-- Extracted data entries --
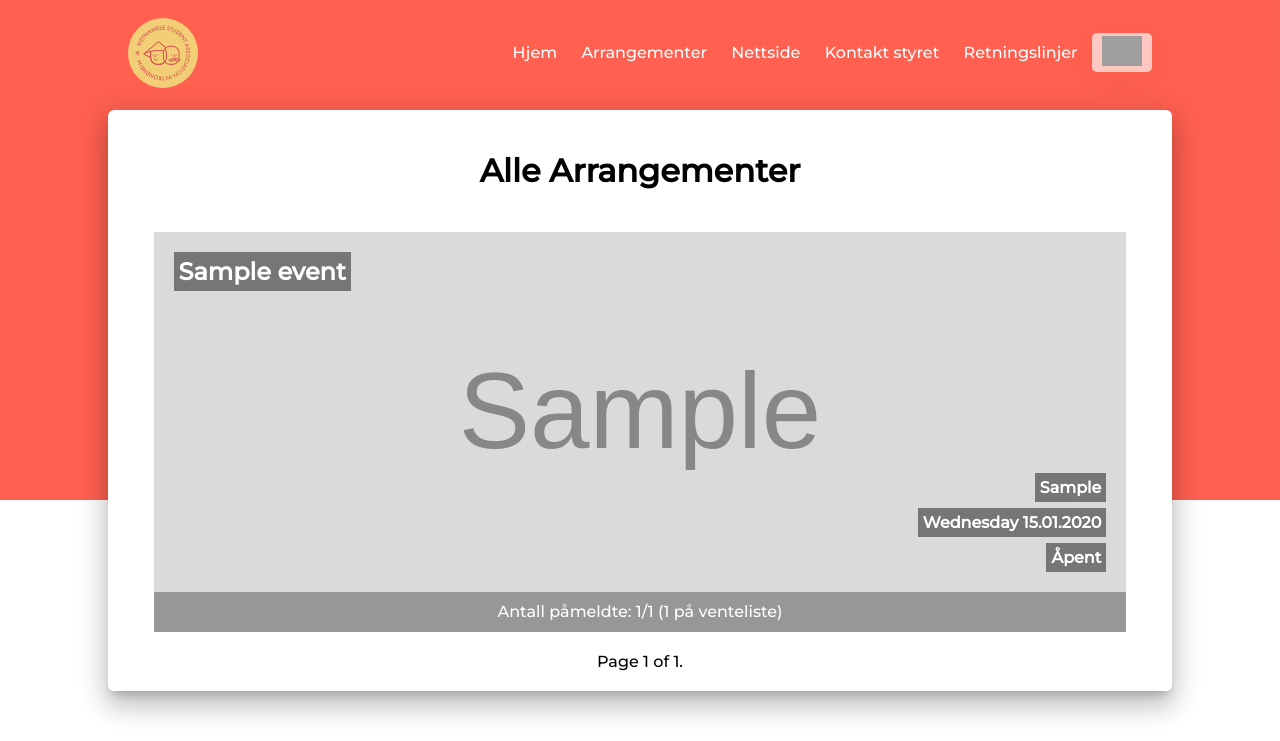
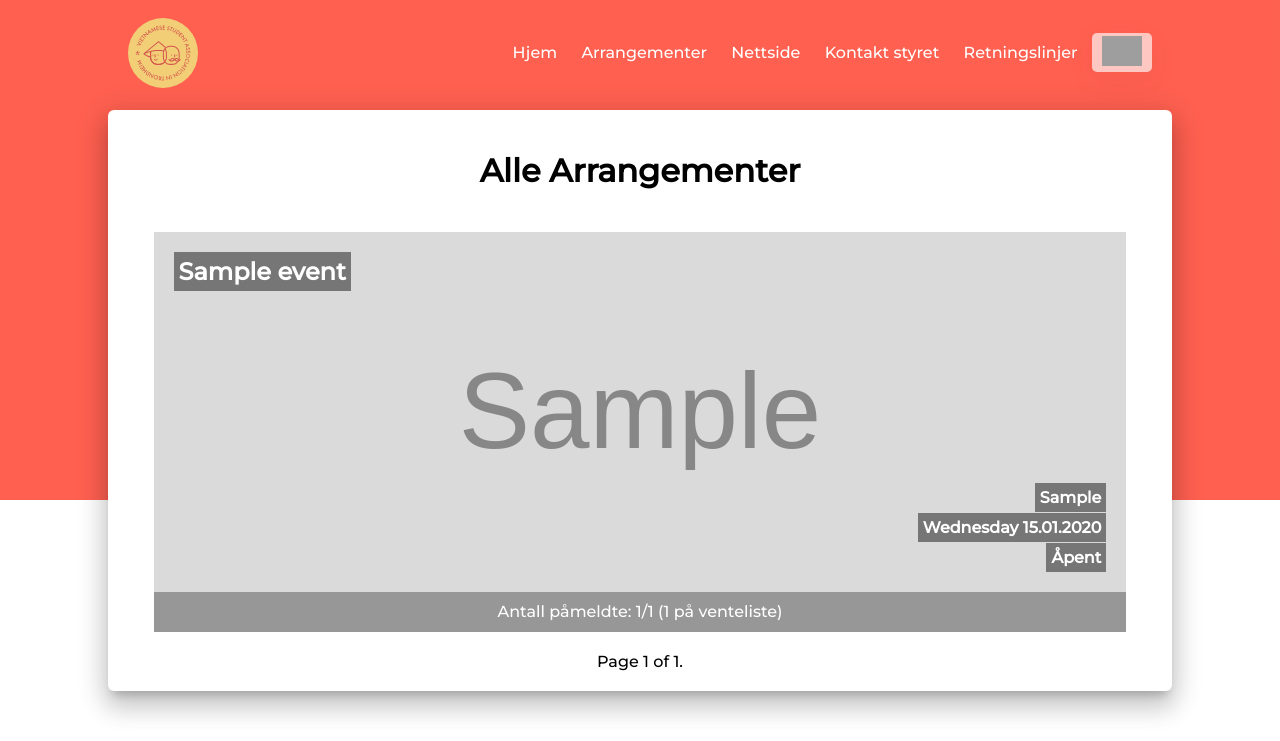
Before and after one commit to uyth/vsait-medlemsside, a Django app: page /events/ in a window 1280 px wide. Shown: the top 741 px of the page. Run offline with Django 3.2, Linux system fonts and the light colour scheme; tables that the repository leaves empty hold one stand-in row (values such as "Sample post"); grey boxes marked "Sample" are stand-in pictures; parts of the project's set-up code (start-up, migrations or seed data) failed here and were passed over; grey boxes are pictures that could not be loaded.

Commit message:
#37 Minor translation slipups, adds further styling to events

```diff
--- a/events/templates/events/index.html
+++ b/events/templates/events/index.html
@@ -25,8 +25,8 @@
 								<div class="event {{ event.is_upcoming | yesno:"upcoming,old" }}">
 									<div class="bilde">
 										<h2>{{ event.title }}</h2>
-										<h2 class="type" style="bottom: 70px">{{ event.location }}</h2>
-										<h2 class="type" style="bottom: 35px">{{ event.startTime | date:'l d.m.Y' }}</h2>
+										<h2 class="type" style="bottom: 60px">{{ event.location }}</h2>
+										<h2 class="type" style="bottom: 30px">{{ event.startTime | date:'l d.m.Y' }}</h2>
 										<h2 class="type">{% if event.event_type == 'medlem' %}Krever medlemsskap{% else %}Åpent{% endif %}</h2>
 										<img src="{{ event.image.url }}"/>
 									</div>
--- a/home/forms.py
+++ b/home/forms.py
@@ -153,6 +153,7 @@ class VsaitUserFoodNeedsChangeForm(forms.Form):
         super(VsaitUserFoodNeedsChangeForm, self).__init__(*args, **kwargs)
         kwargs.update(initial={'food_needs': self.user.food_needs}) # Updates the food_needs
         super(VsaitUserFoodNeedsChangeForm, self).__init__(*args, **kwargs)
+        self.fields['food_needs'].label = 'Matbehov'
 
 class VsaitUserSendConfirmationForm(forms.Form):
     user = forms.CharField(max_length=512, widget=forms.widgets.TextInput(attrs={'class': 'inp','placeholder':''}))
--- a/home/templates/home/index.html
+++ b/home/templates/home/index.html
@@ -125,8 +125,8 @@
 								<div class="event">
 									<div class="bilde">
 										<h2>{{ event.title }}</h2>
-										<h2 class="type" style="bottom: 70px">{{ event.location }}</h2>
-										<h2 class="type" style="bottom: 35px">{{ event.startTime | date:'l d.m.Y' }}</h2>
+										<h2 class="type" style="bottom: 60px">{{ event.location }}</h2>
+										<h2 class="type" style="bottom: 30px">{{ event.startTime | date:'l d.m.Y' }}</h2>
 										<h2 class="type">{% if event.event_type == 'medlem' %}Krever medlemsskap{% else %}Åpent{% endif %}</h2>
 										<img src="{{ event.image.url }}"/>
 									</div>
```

...

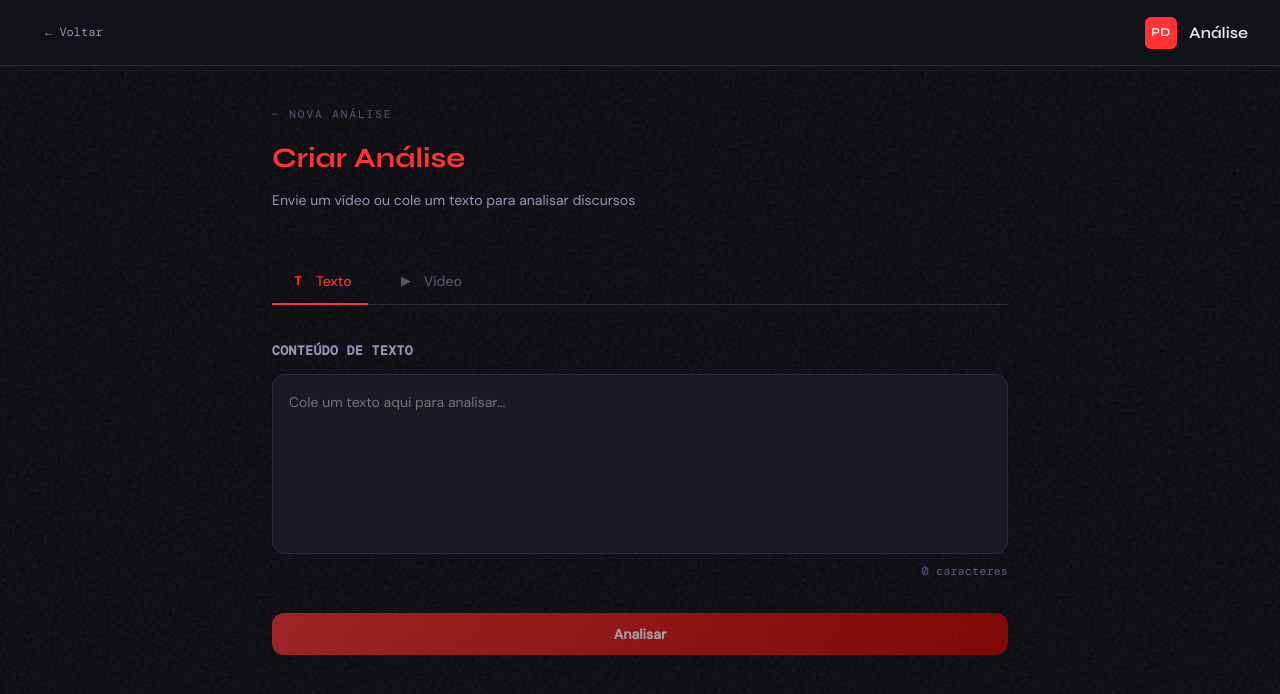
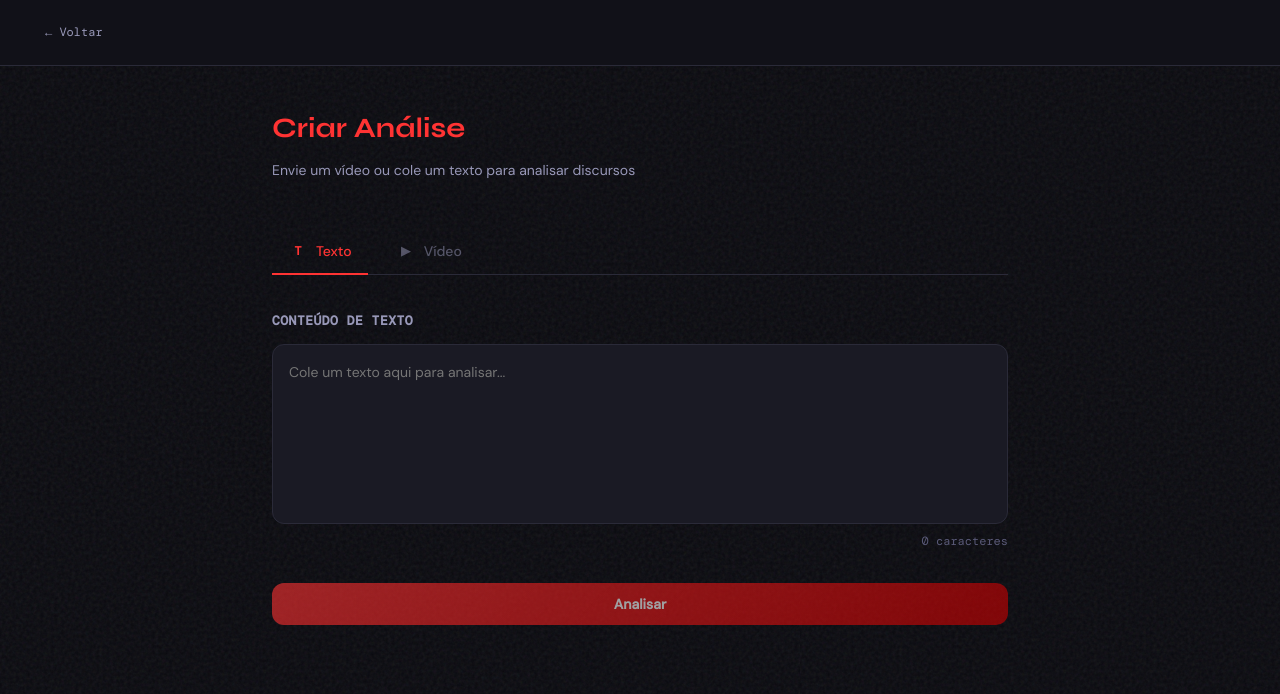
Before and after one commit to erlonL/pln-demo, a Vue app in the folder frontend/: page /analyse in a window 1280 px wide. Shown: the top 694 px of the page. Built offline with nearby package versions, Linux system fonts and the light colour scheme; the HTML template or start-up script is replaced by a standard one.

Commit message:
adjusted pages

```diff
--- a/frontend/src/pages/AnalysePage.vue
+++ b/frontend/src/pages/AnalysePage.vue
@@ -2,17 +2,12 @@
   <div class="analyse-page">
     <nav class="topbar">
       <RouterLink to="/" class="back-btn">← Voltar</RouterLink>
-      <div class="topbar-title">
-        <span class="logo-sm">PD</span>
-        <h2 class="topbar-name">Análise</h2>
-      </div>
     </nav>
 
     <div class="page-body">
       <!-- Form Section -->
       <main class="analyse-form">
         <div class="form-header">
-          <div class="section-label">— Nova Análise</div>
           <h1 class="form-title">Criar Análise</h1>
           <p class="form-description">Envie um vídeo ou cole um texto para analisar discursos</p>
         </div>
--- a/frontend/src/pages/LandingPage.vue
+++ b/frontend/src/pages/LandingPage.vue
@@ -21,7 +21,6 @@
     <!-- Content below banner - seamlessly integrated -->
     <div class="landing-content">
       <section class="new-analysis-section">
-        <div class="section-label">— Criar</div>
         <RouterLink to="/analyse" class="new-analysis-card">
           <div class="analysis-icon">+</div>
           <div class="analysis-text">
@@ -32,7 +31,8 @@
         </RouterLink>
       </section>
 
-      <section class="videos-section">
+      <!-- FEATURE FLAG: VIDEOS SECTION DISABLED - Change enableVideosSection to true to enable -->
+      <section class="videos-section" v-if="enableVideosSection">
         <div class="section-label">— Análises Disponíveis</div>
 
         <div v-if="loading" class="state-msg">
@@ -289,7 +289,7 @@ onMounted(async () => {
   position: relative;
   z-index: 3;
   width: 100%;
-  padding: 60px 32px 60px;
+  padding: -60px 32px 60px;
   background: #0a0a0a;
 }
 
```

...

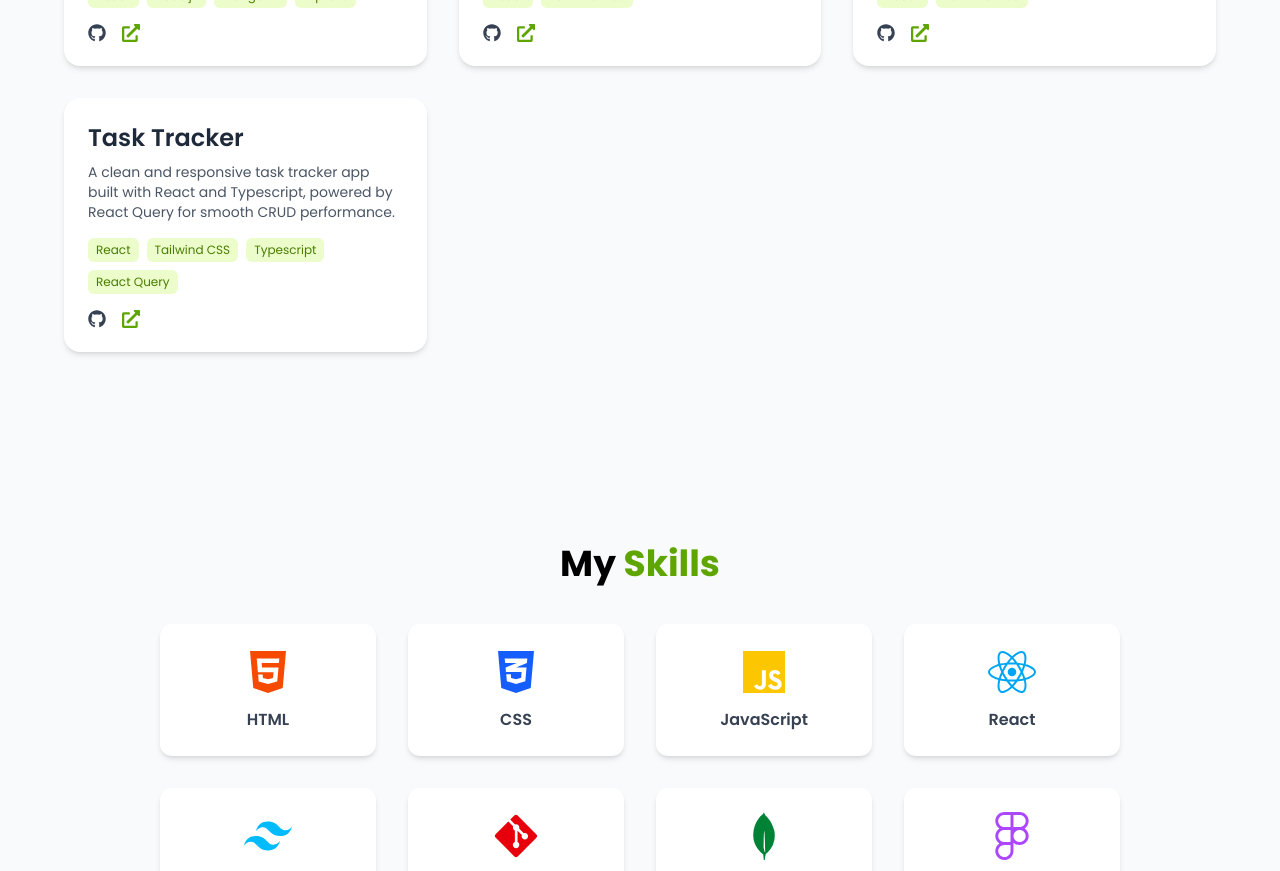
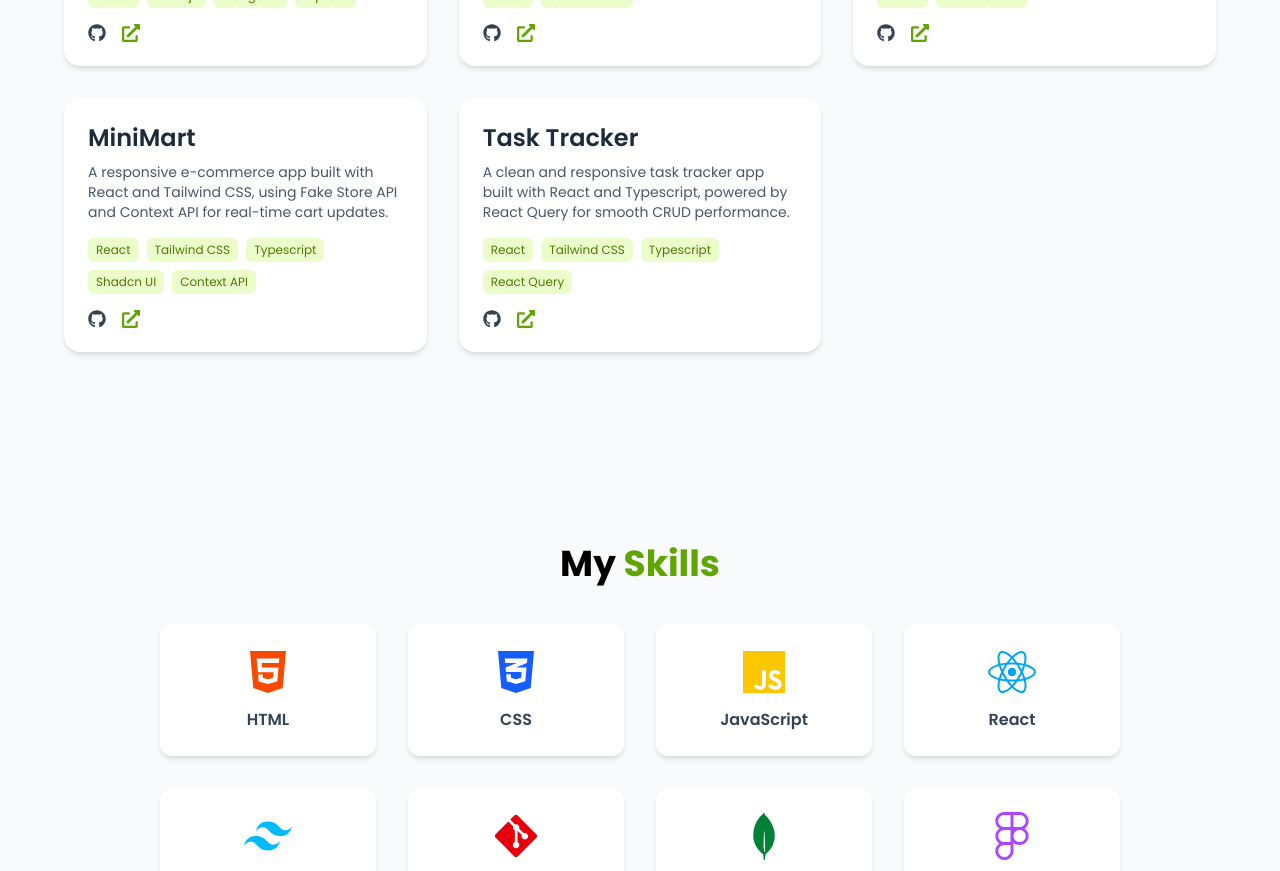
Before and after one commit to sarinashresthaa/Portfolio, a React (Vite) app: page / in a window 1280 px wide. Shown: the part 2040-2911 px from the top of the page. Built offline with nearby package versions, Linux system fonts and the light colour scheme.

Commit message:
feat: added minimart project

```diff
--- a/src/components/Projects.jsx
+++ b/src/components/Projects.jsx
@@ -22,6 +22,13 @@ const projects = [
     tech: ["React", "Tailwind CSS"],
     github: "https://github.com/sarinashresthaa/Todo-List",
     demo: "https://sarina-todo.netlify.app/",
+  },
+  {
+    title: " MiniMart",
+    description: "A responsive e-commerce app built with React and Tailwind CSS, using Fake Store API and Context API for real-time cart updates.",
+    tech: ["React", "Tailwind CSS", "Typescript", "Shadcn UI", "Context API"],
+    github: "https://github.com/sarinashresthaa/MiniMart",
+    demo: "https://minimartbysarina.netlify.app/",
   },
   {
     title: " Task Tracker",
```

-- Work request --
Which lines of the entries above contain the word "Context"? Copy each of them.

-- Result below --
+    description: "A responsive e-commerce app built with React and Tailwind CSS, using Fake Store API and Context API for real-time cart updates.",
+    tech: ["React", "Tailwind CSS", "Typescript", "Shadcn UI", "Context API"],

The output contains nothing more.